What to produce.
Please give back all the records exactly, but keep the pictures out.
------------
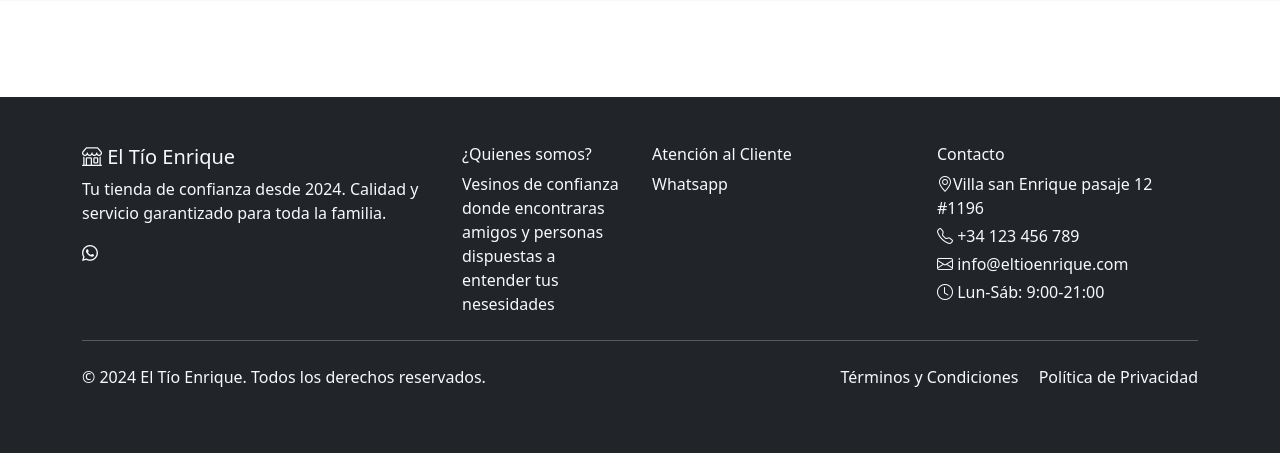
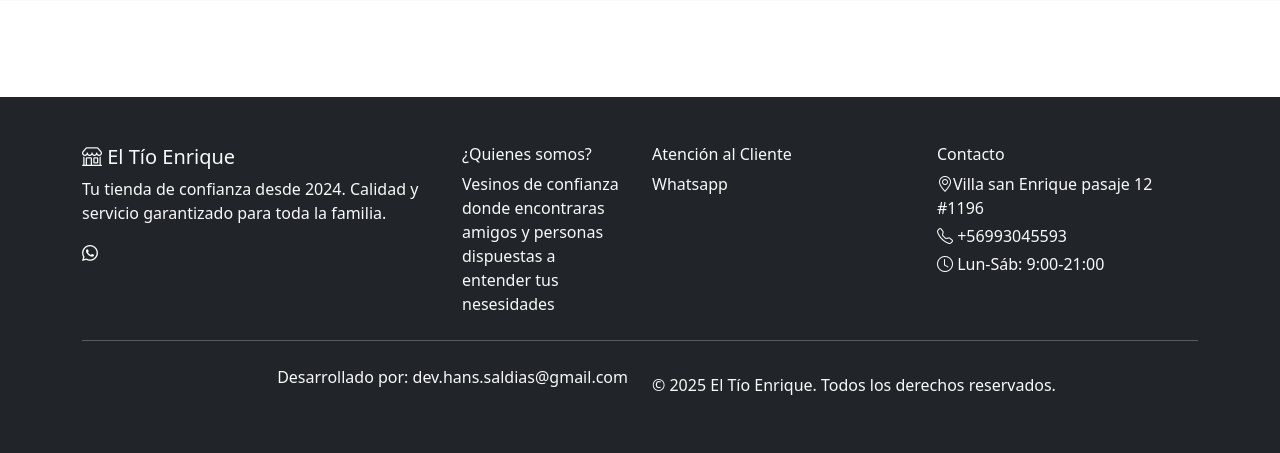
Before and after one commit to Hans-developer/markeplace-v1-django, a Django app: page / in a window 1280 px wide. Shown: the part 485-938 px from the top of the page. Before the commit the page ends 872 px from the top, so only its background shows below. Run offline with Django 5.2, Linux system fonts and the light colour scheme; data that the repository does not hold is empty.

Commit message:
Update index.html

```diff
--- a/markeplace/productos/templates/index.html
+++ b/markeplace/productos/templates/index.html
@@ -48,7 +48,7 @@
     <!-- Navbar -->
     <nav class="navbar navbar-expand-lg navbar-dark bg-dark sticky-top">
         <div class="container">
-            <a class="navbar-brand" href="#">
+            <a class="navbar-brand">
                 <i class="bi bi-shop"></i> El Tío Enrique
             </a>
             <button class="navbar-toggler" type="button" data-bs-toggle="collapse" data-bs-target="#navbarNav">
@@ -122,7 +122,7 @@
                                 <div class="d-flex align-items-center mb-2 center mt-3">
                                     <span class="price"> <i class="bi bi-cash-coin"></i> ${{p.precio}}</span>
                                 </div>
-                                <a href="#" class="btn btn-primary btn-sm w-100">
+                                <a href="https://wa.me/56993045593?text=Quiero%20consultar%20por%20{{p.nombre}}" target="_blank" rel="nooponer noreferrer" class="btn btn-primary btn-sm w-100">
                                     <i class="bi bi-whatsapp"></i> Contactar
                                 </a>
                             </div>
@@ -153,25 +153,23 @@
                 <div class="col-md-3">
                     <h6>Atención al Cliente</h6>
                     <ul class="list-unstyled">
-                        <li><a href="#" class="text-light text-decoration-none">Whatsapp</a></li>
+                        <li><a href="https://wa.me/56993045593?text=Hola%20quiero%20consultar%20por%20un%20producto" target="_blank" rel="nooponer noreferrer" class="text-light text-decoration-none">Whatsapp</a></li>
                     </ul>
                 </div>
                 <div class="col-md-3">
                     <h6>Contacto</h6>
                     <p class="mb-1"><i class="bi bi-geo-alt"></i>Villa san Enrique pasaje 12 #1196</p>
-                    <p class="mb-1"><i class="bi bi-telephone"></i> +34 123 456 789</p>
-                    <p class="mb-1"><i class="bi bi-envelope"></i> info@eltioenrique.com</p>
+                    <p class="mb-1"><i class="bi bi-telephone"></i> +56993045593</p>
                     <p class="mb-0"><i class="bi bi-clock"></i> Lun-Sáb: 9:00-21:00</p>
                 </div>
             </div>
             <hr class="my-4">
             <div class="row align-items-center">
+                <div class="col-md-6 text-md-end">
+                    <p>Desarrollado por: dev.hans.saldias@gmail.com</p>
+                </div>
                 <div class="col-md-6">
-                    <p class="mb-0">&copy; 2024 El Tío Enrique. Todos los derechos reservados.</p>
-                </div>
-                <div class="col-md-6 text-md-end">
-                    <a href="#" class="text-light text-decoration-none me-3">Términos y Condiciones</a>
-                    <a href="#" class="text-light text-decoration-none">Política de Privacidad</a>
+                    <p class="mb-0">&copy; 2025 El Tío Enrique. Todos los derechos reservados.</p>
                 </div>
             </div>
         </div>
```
------------
Problem solution.
Before and after one commit to Hans-developer/markeplace-v1-django, a Django app: page / in a window 1280 px wide. Shown: the part 485-938 px from the top of the page. Before the commit the page ends 872 px from the top, so only its background shows below. Run offline with Django 5.2, Linux system fonts and the light colour scheme; data that the repository does not hold is empty.

Commit message:
Update index.html

```diff
--- a/markeplace/productos/templates/index.html
+++ b/markeplace/productos/templates/index.html
@@ -48,7 +48,7 @@
     <!-- Navbar -->
     <nav class="navbar navbar-expand-lg navbar-dark bg-dark sticky-top">
         <div class="container">
-            <a class="navbar-brand" href="#">
+            <a class="navbar-brand">
                 <i class="bi bi-shop"></i> El Tío Enrique
             </a>
             <button class="navbar-toggler" type="button" data-bs-toggle="collapse" data-bs-target="#navbarNav">
@@ -122,7 +122,7 @@
                                 <div class="d-flex align-items-center mb-2 center mt-3">
                                     <span class="price"> <i class="bi bi-cash-coin"></i> ${{p.precio}}</span>
                                 </div>
-                                <a href="#" class="btn btn-primary btn-sm w-100">
+                                <a href="https://wa.me/56993045593?text=Quiero%20consultar%20por%20{{p.nombre}}" target="_blank" rel="nooponer noreferrer" class="btn btn-primary btn-sm w-100">
                                     <i class="bi bi-whatsapp"></i> Contactar
                                 </a>
                             </div>
@@ -153,25 +153,23 @@
                 <div class="col-md-3">
                     <h6>Atención al Cliente</h6>
                     <ul class="list-unstyled">
-                        <li><a href="#" class="text-light text-decoration-none">Whatsapp</a></li>
+                        <li><a href="https://wa.me/56993045593?text=Hola%20quiero%20consultar%20por%20un%20producto" target="_blank" rel="nooponer noreferrer" class="text-light text-decoration-none">Whatsapp</a></li>
                     </ul>
                 </div>
                 <div class="col-md-3">
                     <h6>Contacto</h6>
                     <p class="mb-1"><i class="bi bi-geo-alt"></i>Villa san Enrique pasaje 12 #1196</p>
-                    <p class="mb-1"><i class="bi bi-telephone"></i> +34 123 456 789</p>
-                    <p class="mb-1"><i class="bi bi-envelope"></i> info@eltioenrique.com</p>
+                    <p class="mb-1"><i class="bi bi-telephone"></i> +56993045593</p>
                     <p class="mb-0"><i class="bi bi-clock"></i> Lun-Sáb: 9:00-21:00</p>
                 </div>
             </div>
             <hr class="my-4">
             <div class="row align-items-center">
+                <div class="col-md-6 text-md-end">
+                    <p>Desarrollado por: dev.hans.saldias@gmail.com</p>
+                </div>
                 <div class="col-md-6">
-                    <p class="mb-0">&copy; 2024 El Tío Enrique. Todos los derechos reservados.</p>
-                </div>
-                <div class="col-md-6 text-md-end">
-                    <a href="#" class="text-light text-decoration-none me-3">Términos y Condiciones</a>
-                    <a href="#" class="text-light text-decoration-none">Política de Privacidad</a>
+                    <p class="mb-0">&copy; 2025 El Tío Enrique. Todos los derechos reservados.</p>
                 </div>
             </div>
         </div>
```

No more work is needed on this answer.